Winchell, Gordon D. 

Winchell, Gordon/Keevil, Charles 

Winchell, Guilbert & Amy 

Winchell, Richard & Martha 

Winship, Lee & Joyce 

Winship, Thomas & Elizabeth 

Wit her by, Marianne J. 

Wofford, John & Joan 

Wolf, Robert & Bryce 

Wolff, James & Carol 

Woll, Edward & Barbara 

Wong, Judith/Myers, Larry 

Woo, Robert & Lillian 

Woo, Way Dong & Emily 

Wood, George & Nancy 

Wood, Hilve V. 

Wood, Ronald & Wendy 

Wood, Virginia S. 

Woodington, W Gordon & Mary 

Woodworth, Coline/McKenna, John 

Woznac, Richard W. 

Wright, Malor, Stephen, & Maia 

Wu, Pei-Rin & Susan 

Wyatt, Peter & Janice 

Wyman, Michael & Kathleen 
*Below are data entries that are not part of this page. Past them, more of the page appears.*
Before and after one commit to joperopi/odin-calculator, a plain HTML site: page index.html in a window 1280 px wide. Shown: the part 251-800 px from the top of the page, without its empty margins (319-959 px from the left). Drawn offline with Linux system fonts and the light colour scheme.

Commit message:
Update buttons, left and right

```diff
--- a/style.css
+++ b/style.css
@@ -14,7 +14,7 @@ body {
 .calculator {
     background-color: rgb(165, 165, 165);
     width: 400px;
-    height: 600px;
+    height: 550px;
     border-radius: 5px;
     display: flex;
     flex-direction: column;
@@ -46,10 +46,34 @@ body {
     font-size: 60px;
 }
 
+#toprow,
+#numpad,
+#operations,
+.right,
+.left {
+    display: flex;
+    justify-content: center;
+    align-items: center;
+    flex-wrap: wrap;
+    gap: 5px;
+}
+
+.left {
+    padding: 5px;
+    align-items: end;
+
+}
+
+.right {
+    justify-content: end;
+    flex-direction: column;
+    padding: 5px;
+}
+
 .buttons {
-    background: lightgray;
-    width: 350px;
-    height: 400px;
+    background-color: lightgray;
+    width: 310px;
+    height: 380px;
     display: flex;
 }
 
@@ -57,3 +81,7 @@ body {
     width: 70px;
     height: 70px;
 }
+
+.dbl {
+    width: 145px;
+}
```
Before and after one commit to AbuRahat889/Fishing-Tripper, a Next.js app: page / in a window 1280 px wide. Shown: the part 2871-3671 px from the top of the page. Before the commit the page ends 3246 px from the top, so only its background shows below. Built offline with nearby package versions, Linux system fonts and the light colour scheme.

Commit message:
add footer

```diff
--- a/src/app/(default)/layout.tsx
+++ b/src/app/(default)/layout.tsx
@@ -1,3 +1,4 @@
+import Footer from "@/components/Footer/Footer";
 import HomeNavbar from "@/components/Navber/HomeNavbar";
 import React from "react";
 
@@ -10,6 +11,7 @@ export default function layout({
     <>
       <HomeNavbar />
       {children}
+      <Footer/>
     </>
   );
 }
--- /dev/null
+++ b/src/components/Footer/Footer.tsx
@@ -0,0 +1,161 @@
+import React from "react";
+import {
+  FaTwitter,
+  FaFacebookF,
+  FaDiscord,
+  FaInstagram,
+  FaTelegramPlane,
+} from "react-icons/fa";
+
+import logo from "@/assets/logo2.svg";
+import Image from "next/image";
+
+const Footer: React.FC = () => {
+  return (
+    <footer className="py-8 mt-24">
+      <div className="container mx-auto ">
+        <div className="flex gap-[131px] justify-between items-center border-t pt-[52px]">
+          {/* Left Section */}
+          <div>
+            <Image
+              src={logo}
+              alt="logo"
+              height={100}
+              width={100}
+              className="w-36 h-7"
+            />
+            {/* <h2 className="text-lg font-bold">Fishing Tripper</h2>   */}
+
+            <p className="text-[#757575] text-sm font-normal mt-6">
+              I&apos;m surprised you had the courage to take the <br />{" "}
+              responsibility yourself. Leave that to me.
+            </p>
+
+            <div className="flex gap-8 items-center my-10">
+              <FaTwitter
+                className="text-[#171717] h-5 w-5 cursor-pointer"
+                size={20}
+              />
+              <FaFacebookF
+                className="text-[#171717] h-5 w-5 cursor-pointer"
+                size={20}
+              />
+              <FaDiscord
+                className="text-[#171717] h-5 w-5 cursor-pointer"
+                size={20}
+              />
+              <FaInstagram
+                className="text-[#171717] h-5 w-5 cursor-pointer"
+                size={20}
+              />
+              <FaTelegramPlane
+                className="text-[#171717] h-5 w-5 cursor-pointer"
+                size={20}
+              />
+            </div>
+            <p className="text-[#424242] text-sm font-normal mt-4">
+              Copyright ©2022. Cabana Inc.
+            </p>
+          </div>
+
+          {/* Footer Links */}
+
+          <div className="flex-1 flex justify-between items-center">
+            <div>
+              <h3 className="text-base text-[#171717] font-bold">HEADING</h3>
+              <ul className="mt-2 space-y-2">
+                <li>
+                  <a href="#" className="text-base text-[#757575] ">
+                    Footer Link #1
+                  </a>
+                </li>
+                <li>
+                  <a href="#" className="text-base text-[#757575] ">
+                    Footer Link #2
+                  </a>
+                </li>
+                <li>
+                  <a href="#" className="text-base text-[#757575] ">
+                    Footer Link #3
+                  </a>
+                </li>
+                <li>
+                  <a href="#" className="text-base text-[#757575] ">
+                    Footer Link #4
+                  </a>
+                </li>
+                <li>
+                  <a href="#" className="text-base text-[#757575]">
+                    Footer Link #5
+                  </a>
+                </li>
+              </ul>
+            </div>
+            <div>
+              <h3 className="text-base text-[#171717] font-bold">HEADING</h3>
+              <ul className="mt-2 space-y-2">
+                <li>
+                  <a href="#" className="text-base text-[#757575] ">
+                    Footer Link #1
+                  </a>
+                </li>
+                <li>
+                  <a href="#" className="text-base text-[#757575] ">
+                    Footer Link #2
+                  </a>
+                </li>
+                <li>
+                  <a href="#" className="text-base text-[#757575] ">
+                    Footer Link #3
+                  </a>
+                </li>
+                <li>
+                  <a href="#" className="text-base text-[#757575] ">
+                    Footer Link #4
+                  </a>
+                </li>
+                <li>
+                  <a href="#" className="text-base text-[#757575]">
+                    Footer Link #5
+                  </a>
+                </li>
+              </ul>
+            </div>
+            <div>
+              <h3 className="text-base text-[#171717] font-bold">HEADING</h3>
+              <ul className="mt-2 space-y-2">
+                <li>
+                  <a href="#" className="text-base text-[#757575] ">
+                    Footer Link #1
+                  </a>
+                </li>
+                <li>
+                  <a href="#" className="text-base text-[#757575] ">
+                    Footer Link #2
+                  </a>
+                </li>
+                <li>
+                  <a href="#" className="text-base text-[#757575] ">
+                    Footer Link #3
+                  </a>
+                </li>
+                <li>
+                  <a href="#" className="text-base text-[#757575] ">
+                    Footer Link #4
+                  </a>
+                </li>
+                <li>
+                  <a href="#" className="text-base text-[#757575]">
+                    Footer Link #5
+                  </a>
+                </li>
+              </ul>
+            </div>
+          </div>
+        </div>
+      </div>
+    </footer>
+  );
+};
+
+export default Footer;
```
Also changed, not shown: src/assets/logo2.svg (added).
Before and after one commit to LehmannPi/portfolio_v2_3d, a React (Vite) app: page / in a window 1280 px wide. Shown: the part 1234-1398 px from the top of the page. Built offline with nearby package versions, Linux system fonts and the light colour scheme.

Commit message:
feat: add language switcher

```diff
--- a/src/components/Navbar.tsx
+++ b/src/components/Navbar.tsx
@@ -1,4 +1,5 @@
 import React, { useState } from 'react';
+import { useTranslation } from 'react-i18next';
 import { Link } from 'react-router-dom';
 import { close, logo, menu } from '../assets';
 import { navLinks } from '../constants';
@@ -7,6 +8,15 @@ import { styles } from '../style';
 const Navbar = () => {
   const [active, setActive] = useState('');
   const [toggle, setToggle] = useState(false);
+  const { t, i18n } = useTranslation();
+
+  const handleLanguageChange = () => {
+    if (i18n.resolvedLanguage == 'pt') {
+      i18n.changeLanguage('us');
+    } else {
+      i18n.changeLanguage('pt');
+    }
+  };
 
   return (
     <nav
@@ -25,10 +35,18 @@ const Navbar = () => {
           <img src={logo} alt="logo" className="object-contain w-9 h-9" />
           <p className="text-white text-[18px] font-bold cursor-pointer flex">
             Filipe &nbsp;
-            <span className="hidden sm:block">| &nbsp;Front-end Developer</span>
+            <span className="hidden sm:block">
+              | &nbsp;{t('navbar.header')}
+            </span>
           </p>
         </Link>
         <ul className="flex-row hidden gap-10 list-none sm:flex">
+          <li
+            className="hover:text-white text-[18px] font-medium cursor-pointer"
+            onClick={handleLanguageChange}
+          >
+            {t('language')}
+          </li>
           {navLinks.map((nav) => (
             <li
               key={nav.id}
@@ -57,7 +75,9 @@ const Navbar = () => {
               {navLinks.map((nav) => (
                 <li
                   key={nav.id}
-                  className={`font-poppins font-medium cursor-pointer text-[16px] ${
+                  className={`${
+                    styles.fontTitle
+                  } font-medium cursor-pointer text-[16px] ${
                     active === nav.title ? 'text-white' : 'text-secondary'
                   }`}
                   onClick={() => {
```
Yagjian, Jacob & Inez 
Yamron, Joseph & Joan 
Yates, Nancy C. 
Yates, Richard & Daniel 
Yates, William & M Paige 
Yi , Cheng-Ying & Jen Hua 
Yore, George & Kathleen 
Yos, Jerrold & Ann 
Young, Anne 
Young, G Stewart 
Young, Lee & Jane 
Young, Robin & Laurie 
Yu, Sheng Hsiung & Chang 



25,400 248.92 

684,700 6,710.06 

237,100 2,323.58 

266,300 2,609.74 

173,300 1,698.34 

320,700 3,142.86 

173,900 1,704.22 

213,200 2,089.36 

638,900 6,261.22 

392,100 3,842.58 

444,100 4,352.18 

269,700 2,643.06 

532,100 5,214.58 



Zee, Molly B. 
Zimmerman, Herbert E. 
Zock, Robt. /Bennett, P. 
Zuelke, Laurence & Nancy 



599,300 5,873.14 

4,500 44.10 

448,800 4,398.24 

299,100 ' 2,931.18